While Pakistan clearly needs to diversify and increase higher-value-added exports such as sophisticated machinery and high technology products and services, it is essential for it to maintain and enhance the current export levels of textiles, leather and other products for which there is an established export market. The export-oriented industries should get preferential treatment in getting access to necessary inputs of raw materials, financing and energy by government policies. Energy and communications infrastructure, in particular, need much greater focus to enable Pakistani exporters to continue to earn the much-needed hard currency.

Related Links:

Haq's Musings

Pakistan Textile Industry Report


Riaz Haq said...

Here's a report in the News about declining exports of readymade garments:

The value added textile sector fears that export of readymade garments may decline by around $300 million owing to shortage of yarn in the local market.

Pakistan Readymade Garments Manufacturers and Exporters Association (PRGMEA) Chairman Mohsin Ayub Mirza told The News that in the value added textile sector they sell their products 120 days in advance but due to shortage of yarn, no orders were received for February 2010.

He said that owing to shortage of yarn around 20 per cent fall in export of knitwear and 10 per cent in woven garments is feared. If the situation persists there would be a decline of around $100 million in export of woven garments, $140 million in knitwear and $60 million in towels.

Export of cotton and cotton yarn increased by more than 30 and 23 per cent respectively in September and October. Export of cotton cloth, bedwear, towel and tents also recorded a significant growth whereas export of knitwear and readymade clothes slightly decreased in this period.

Raw cotton recorded export of 25.72 million kilograms in October against 17.92 million kilograms in September while cotton yarn export increased to 73.36 million kilograms in October against 56.18 million kilograms in September.

All Pakistan Textile Mills Association Chairman Anwar Ahmed Tata said the spinning industry was facing shortage of raw cotton but they had never demanded a ban on export of cotton and it was expected that about one million bales or 8.5 per cent of total production of cotton would be exported this year.

He said that the government has earmarked more than 90 per cent out of the Rs40 billion incentive package in the textile policy for the value added sector.

The APTMA chairman demanded the government not to intervene and take any short-term measures because the consequences would not only hurt the spinning industry but also the value added sector and the whole economy.

All Pakistan Textile Mills Association (APTMA) Chairman for Sindh-Balochistan Region M Yasin Siddik said it was time that our value added sector realised that Pakistan was not only competing on the basis of prices but also on the basis of quality, especially in products which were made from coarse counts yarn like denim, bed ware, cotton cloth and towels.

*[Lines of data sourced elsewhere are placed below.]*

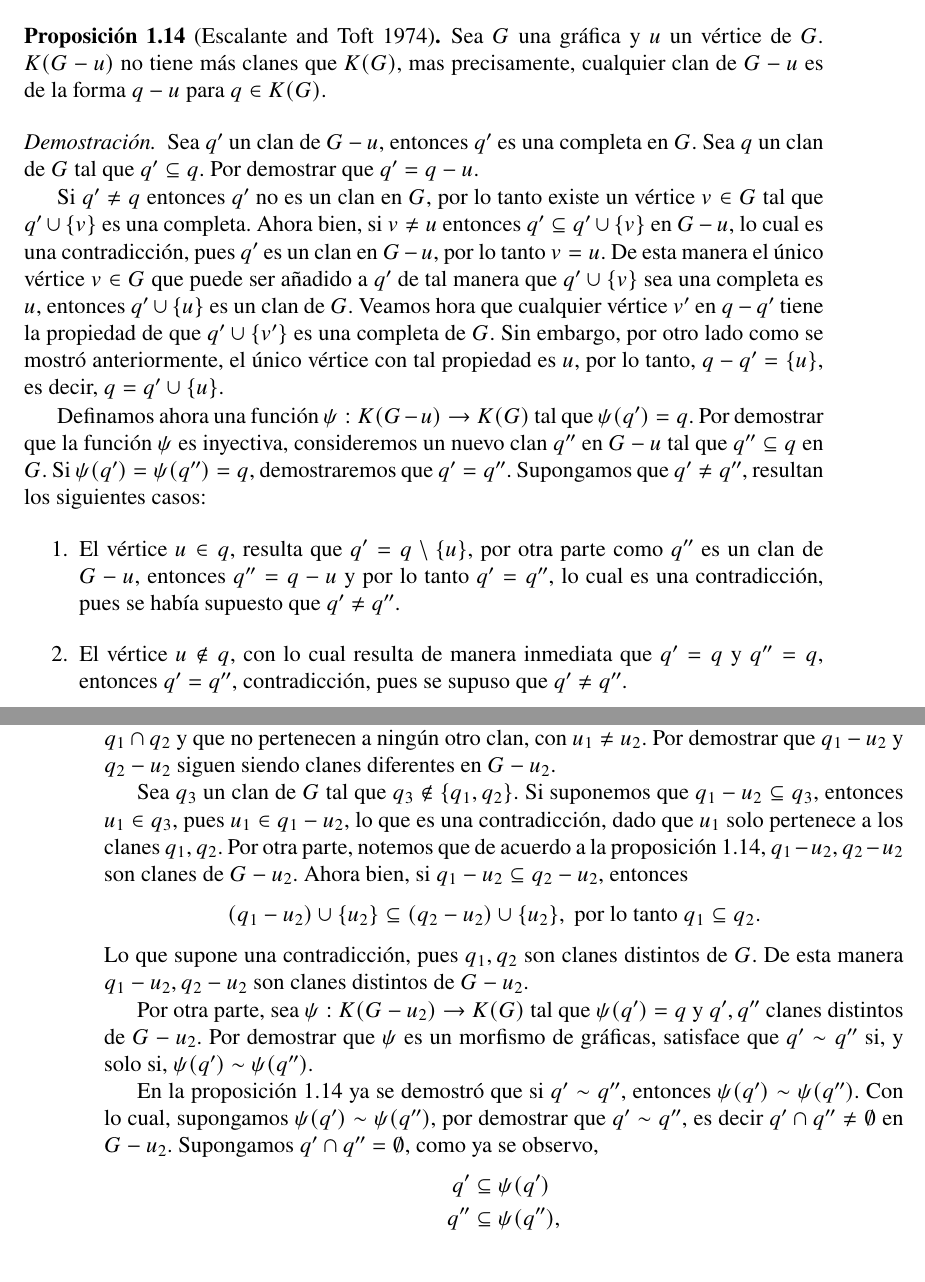
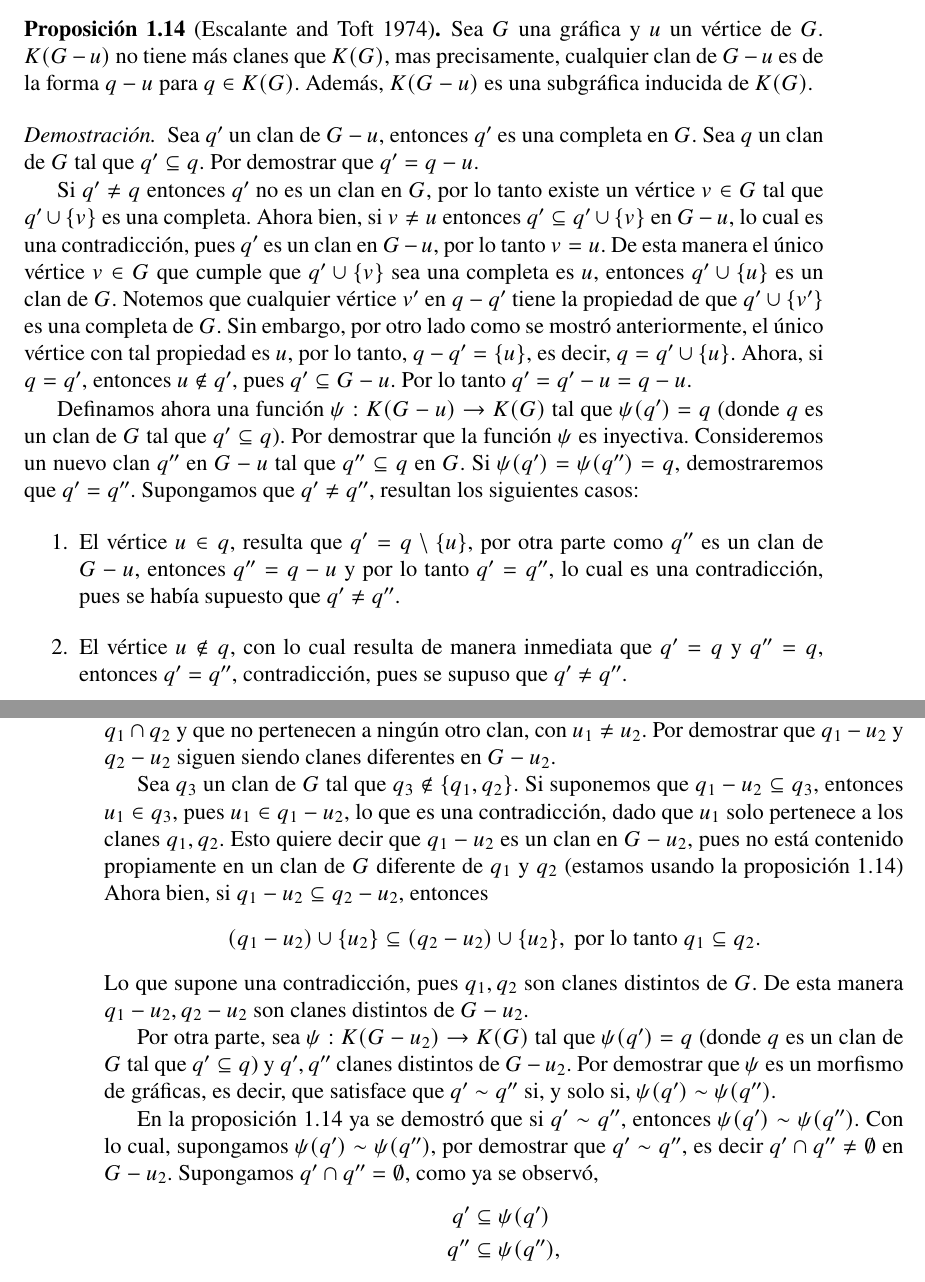
Before and after one commit to Delgado-Ivan/Graficas-PP, a LaTeX book (TrabajoPP.tex): two parts of pages 4 and 5 of 15, joined at a grey line, cut so that both start at the same text. Compiled offline with pdfLaTeX.

Commit message:
Correcciones que no había subido

```diff
--- a/TrabajoPP.tex
+++ b/TrabajoPP.tex
@@ -113,16 +113,16 @@ Un vértice $v$ es \emph{clan crítico} si $K(G)\neq K(G-v)$. Una gráfica $G$ e
 En este trabajo se consideran gráficas simples, finitas, sin lazos y conexas.
 
 \begin{proposition}[\citealt{Escalante:1974}]\label{P1.14}
-Sea $G$ una gráfica y $u$ un vértice de $G$. $K(G-u)$ no tiene más clanes que $K(G)$, mas precisamente, cualquier clan de $G-u$ es de la forma $q-u$ para $q\in K(G)$.
+Sea $G$ una gráfica y $u$ un vértice de $G$. $K(G-u)$ no tiene más clanes que $K(G)$, mas precisamente, cualquier clan de $G-u$ es de la forma $q-u$ para $q\in K(G)$. Además, $K(G-u)$ es una subgráfica inducida de $K(G)$.
 \end{proposition}
 
 \begin{proof}
 Sea $q'$ un clan de $G-u$, entonces $q'$ es una completa en $G$. Sea $q$ un clan de $G$ tal que $q'\subseteq q$. Por demostrar que $q'=q-u$.
 
-Si $q'\neq q$ entonces $q'$ no es un clan en $G$, por lo tanto existe un vértice $v\in G$ tal que $q' \cup \{v\}$ es una completa. Ahora bien, si $v\neq u$ entonces $q'\subseteq q' \cup \{v\}$ en $G-u$, lo cual es una contradicción, pues $q'$ es un clan en $G-u$, por lo tanto $v=u$. De esta manera el único vértice $v\in G$ que puede ser añadido a $q'$ de tal manera que $q'\cup \{v\}$ sea una completa es $u$, entonces $q'\cup \{u\}$ es un clan de $G$.
-Veamos hora que cualquier vértice $v'$ en $q-q'$ tiene la propiedad de que $q'\cup \{v'\}$ es una completa de $G$. Sin embargo, por otro lado como se mostró anteriormente, el único vértice con tal propiedad es $u$, por lo tanto, $q-q'=\{u\}$, es decir, $q=q'\cup\{u\}$.
+Si $q'\neq q$ entonces $q'$ no es un clan en $G$, por lo tanto existe un vértice $v\in G$ tal que $q' \cup \{v\}$ es una completa. Ahora bien, si $v\neq u$ entonces $q'\subseteq q' \cup \{v\}$ en $G-u$, lo cual es una contradicción, pues $q'$ es un clan en $G-u$, por lo tanto $v=u$. De esta manera el único vértice $v\in G$ que cumple que $q'\cup \{v\}$ sea una completa es $u$, entonces $q'\cup \{u\}$ es un clan de $G$.
+Notemos que cualquier vértice $v'$ en $q-q'$ tiene la propiedad de que $q'\cup \{v'\}$ es una completa de $G$. Sin embargo, por otro lado como se mostró anteriormente, el único vértice con tal propiedad es $u$, por lo tanto, $q-q'=\{u\}$, es decir, $q=q'\cup\{u\}$. Ahora, si $q= q'$, entonces $u\not\in q'$, pues $q'\subseteq G-u$. Por lo tanto $q'=q'-u=q-u$.
 
-Definamos ahora una función $\psi:K(G-u)\to K(G)$ tal que $\psi(q')=q$. Por demostrar que la función $\psi$ es inyectiva, consideremos un nuevo clan $q''$ en $G-u$ tal que $q''\subseteq q$ en $G$. Si $\psi(q')=\psi(q'')=q$, demostraremos que $q'=q''$. Supongamos que $q'\neq q''$, resultan los siguientes casos:
+Definamos ahora una función $\psi:K(G-u)\to K(G)$ tal que $\psi(q')=q$ (donde $q$ es un clan de $G$ tal que $q'\subseteq q$). Por demostrar que la función $\psi$ es inyectiva. Consideremos un nuevo clan $q''$ en $G-u$ tal que $q''\subseteq q$ en $G$. Si $\psi(q')=\psi(q'')=q$, demostraremos que $q'=q''$. Supongamos que $q'\neq q''$, resultan los siguientes casos:
 \begin{enumerate}
 \item El vértice $u\in q$, resulta que $q'=q\setminus \{u\}$, por otra parte como $q''$ es un clan de $G-u$, entonces $q''=q-u$ y por lo tanto $q'=q''$, lo cual es una contradicción, pues se había supuesto que $q'\neq q''$.
 \item El vértice $u \notin q$, con lo cual resulta de manera inmediata que $q'=q$ y $q''=q$, entonces $q'=q''$, contradicción, pues se supuso que $q'\neq q''$.
@@ -140,7 +140,9 @@ Sea $G$ una gráfica clan crítica. Sean $q_1,q_2$ dos clanes diferentes de $G$.
 \begin{proof}
 Sean $q_1,q_2$ dos clanes diferentes de $G$ y $u_1,u_2$ vértices tales que $u_1,u_2\in q_1\cap q_2$ y que no pertenecen a ningún otro clan, con $u_1\neq u_2$. Por demostrar que $q_1-u_2$ y $q_2-u_2$ siguen siendo clanes diferentes en $G-u_2$.
 
-Sea $q_3$ un clan de $G$ tal que $q_3\notin \{q_1,q_2\}$. Si suponemos que $q_1-u_2\subseteq q_3$, entonces $u_1\in q_3$, pues $u_1 \in q_1-u_2$, lo que es una contradicción, dado que $u_1$ solo pertenece a los clanes $q_1,q_2$. Por otra parte, notemos que de acuerdo a la proposición~\ref{P1.14}, $q_1-u_2,q_2-u_2$ son clanes de $G-u_2$. Ahora bien, si $q_1-u_2\subseteq q_2-u_2$, entonces
+Sea $q_3$ un clan de $G$ tal que $q_3\notin \{q_1,q_2\}$. Si suponemos que $q_1-u_2\subseteq q_3$, entonces $u_1\in q_3$, pues $u_1 \in q_1-u_2$, lo que es una contradicción, dado que $u_1$ solo pertenece a los clanes $q_1,q_2$. Esto quiere decir que $q_{1}-u_{2}$ es un clan en $G-u_{2}$, pues no está contenido propiamente en un clan de $G$ diferente de $q_{1}$ y $q_{2}$ (estamos usando la proposición~\ref{P1.14})
+%Por otra parte, notemos que de acuerdo a la proposición~\ref{P1.14}, $q_1-u_2,q_2-u_2$ son clanes de $G-u_2$.
+Ahora bien, si $q_1-u_2\subseteq q_2-u_2$, entonces
 \begin{equation*}
 \begin{aligned}
 (q_1-u_2)\cup\{u_2\} &\subseteq (q_2-u_2)\cup\{u_2\},\text{ por lo tanto }
@@ -149,9 +151,9 @@ q_1 \subseteq q_2.
 \end{equation*}
 Lo que supone una contradicción, pues $q_1,q_2$ son clanes distintos de $G$. De esta manera $q_1-u_2,q_2-u_2$ son clanes distintos de $G-u_2$.
 
-Por otra parte, sea $\psi:K(G-u_2)\to K(G)$ tal que $\psi(q')=q$ y $q',q''$ clanes distintos de $G-u_2$. Por demostrar que $\psi$ es un morfismo de gráficas, satisface que $q'\sim q''$ si, y solo si, $\psi(q')\sim\psi(q'')$.
+Por otra parte, sea $\psi:K(G-u_2)\to K(G)$ tal que $\psi(q')=q$ (donde $q$ es un clan de $G$ tal que $q'\subseteq q$) y $q',q''$ clanes distintos de $G-u_2$. Por demostrar que $\psi$ es un morfismo de gráficas, es decir, que satisface que $q'\sim q''$ si, y solo si, $\psi(q')\sim\psi(q'')$.
 
-En la proposición~\ref{P1.14} ya se demostró que si $q'\sim q''$, entonces $\psi(q')\sim\psi(q'')$. Con lo cual, supongamos $\psi(q')\sim\psi(q'')$, por demostrar que $q'\sim q''$, es decir $q'\cap q''\neq\emptyset$ en $G-u_2$. Supongamos $q'\cap q''=\emptyset$, como ya se observo,
+En la proposición~\ref{P1.14} ya se demostró que si $q'\sim q''$, entonces $\psi(q')\sim\psi(q'')$. Con lo cual, supongamos $\psi(q')\sim\psi(q'')$, por demostrar que $q'\sim q''$, es decir $q'\cap q''\neq\emptyset$ en $G-u_2$. Supongamos $q'\cap q''=\emptyset$, como ya se observó,
 \begin{equation*}
 \begin{aligned}
 q' &\subseteq \psi(q') \\
```
Also changed, not shown: TrabajoPP.tex (2 more changed lines).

Pakistan Apparel Forum Chairman Jawed Bilwani demanding capping of yarn export said: “Our competing countries like India, Bangladesh, and China were also signatories of WTO, yet they were conscious of the importance of their value added textile sector and its exports and had been taking bold steps to protect this sector.”

India, WTO member since 1995, imposed quantitative capping of exports of cotton yarn from 1993 to 2002 besides imposing quotas on cotton yarn exports, Bilwani said.

Bangladesh, WTO member since 1995, slapped a ban on exports of jute on 7th December 2009 to protect the local spinners converting jute by way of value addition.

China, WTO member since 2005, increased export duties of 74 textile categories including Flax Single Yarn in 2005 and in addition to this it is giving subsidy in the form of 16 per cent export rebate for labour intensive textile and garment industries.

Bilwani said even Pakistan from 1988 to 1995 imposed export tax on raw cotton for development of cotton yarn industry. The aim was to reduce price of cotton fibre. The scheme was successful and from 1988 cotton export decreased substantially while production and export of yarn increased.

He said that now it is time to go one step forward to next level in value addition and impose restriction on exports of cotton yarn for development of the value added textile industries.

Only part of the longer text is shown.